dragons-denDragons’ Den, the popular BBC entrepreneurial program, is currently in its tenth series. The Dragons have seen some funny characters in the den and, so far this series, have only invested in a few of them. The people that enter the den are essentially having a job interview – albeit for an investment in their own company. So what has series ten taught us so far? And what skills do you need to have for a Dragon to invest?

Be Assertive

The Dragons, just like most interviewers, seem to get frustrated at candidates that aren’t assertive or confident in their business plan. When the Dragons ask a question, they want it answered as succinctly as possible. Although interviewers will be looking for you to answer questions as efficiently as possible, don’t be afraid to take your time and think through your response. The Dragons are always frustrated when a candidate gives them a nonsensical answer. Don’t be afraid to take your time, think through the question and provide examples to support your response.

Do Your Research

Nothing aggravates the Dragons more than an entrepreneur that doesn’t do their research. Whether its researching your own work experience or researching the company or job role you are applying for, ensure you do your research as it will help you to feel more prepared.

Know Your Figures

Although when you go for a job interview, you don’t have to give details about your profits and accounts like people do in the den, you will need to give figures on anything related to the job. Work achievements, projects, sales figures and targets are all things you should bring up to support your CV template and application.

Have a Plan

Candidates show a clear business plan on Dragon’s Den. Similarly an interviewer will want to see that you have a career plan – demonstrate you have clear progression plans and career goals to hit as this will show an employer that you are ambitious and dedicated.

Take Your CV

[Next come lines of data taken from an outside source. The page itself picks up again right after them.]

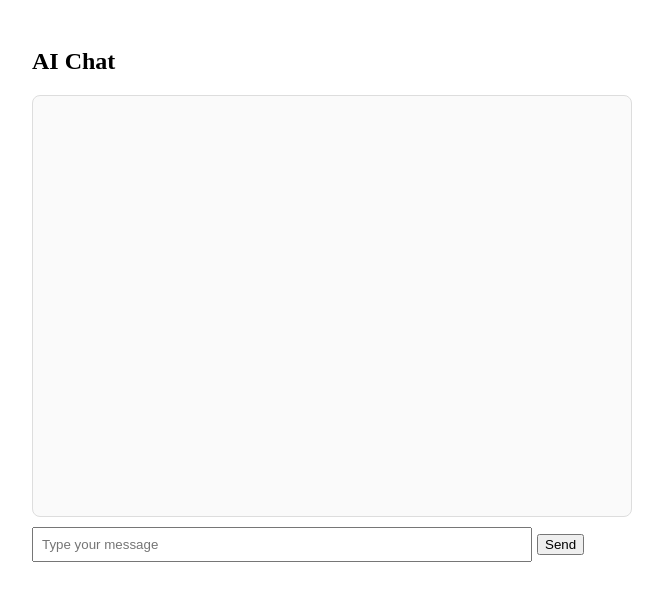
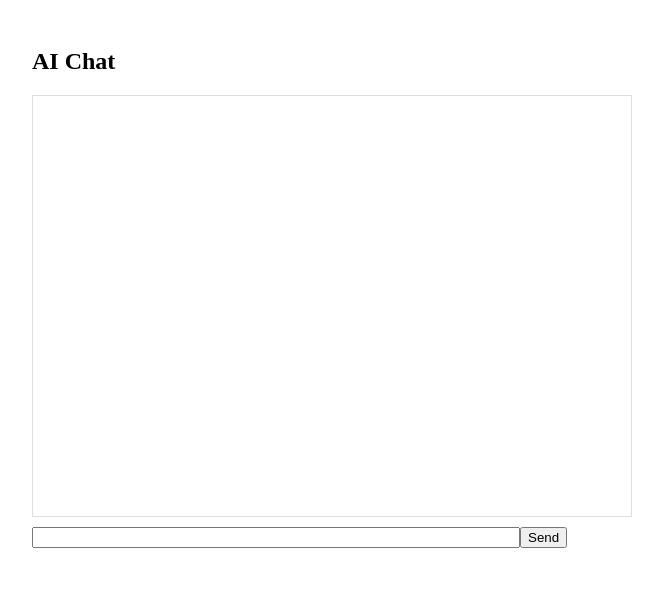
Before and after one commit to Siddaji/chat-frontend, a React (Vite) app: page / in a window 1280 px wide. Shown: the top 594 px of the page, without its empty margins (308-971 px from the left). Built offline with nearby package versions, Linux system fonts and the light colour scheme.

Commit message:
feat:chat app with streaming response

```diff
--- a/src/App.jsx
+++ b/src/App.jsx
@@ -4,7 +4,6 @@ function App() {
   const [message, setMessage] = useState("");
   const [messages, setMessages] = useState([]);
   const [loading, setLoading] = useState(false);
-  const [error, setError] = useState("");
 
   const bottomRef = useRef(null);
 
@@ -16,12 +15,10 @@ function App() {
     if (!message.trim() || loading) return;
 
     const updatedMessages = [...messages, { role: "user", text: message }];
+    setMessages(updatedMessages);
+    setMessage("");
+    setLoading(true);
 
-    setMessages(updatedMessages);
-    setLoading(true);
-    setError("");
-
-    try {
     const response = await fetch(
       `${import.meta.env.VITE_API_URL}/chat`,
       {
@@ -31,83 +28,65 @@ function App() {
       }
     );
 
-      if (!response.ok) {
-        throw new Error("Server error");
+    if (!response.body) {
+      setLoading(false);
+      return;
     }
 
-      const data = await response.json();
+    const reader = response.body.getReader();
+    const decoder = new TextDecoder();
 
-      setMessages(prev => [...prev, { role: "ai", text: data.reply }]);
-    } catch (err) {
-      setError("Failed to connect to AI");
-    } finally {
+    let aiText = "";
+    setMessages(prev => [...prev, { role: "ai", text: "" }]);
+
+    while (true) {
+      const { value, done } = await reader.read();
+      if (done) break;
+
+      aiText += decoder.decode(value, { stream: true });
+
+      setMessages(prev => {
+        const last = prev[prev.length - 1];
+        return [...prev.slice(0, -1), { ...last, text: aiText }];
+      });
+    }
+
     setLoading(false);
-      setMessage("");
-    }
   };
 
   return (
-    <div style={{ padding: "20px", maxWidth: "600px", margin: "auto" }}>
+    <div style={{ padding: 20, maxWidth: 600, margin: "auto" }}>
       <h2>AI Chat</h2>
 
       <div
         style={{
           border: "1px solid #ddd",
-          height: "400px",
-          padding: "10px",
+          height: 400,
+          padding: 10,
           overflowY: "auto",
-          borderRadius: "8px",
-          background: "#fafafa",
-          marginBottom: "10px",
+          marginBottom: 10,
         }}
       >
-        {messages.map((msg, index) => (
+        {messages.map((m, i) => (
           <div
-            key={index}
-            style={{
-              display: "flex",
-              justifyContent:
-                msg.role === "user" ? "flex-end" : "flex-start",
-            }}
+            key={i}
+            style={{ textAlign: m.role === "user" ? "right" : "left" }}
           >
-            <p
-              style={{
-                background:
-                  msg.role === "user" ? "#007bff" : "#e5e5e5",
-                color: msg.role === "user" ? "#fff" : "#000",
-                padding: "8px 12px",
-                borderRadius: "10px",
-                maxWidth: "70%",
-              }}
-            >
-              <b>{msg.role === "user" ? "You" : "AI"}:</b> {msg.text}
-            </p>
+            <b>{m.role === "user" ? "You" : "AI"}:</b> {m.text}
           </div>
         ))}
-
         {loading && <p>AI is typing...</p>}
-        <div ref={bottomRef}></div>
+        <div ref={bottomRef} />
       </div>
 
-      {error && <p style={{ color: "red" }}>{error}</p>}
-
       <input
-        type="text"
-        placeholder="Type your message"
         value={message}
-        onChange={(e) => setMessage(e.target.value)}
-        onKeyDown={(e) => {
-          if (e.key === "Enter") sendMessage();
-        }}
-        style={{
-          width: "80%",
-          padding: "8px",
-          marginRight: "5px",
-        }}
+        onChange={e => setMessage(e.target.value)}
+        onKeyDown={e => e.key === "Enter" && sendMessage()}
+        style={{ width: "80%" }}
       />
-
       <button onClick={sendMessage} disabled={loading}>
-        {loading ? "..." : "Send"}
+        Send
       </button>
     </div>
   );
```
Lines whose indentation alone changed are shown as unchanged.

In the den the Dragons like to see proof of achievements – whether it’s accounts, letters from companies confirming orders or details of the business. Similarly an interviewer will need to see evidence of your work so ensure you take along your CV, cover letter and career portfolio to maximise your chances of securing the job.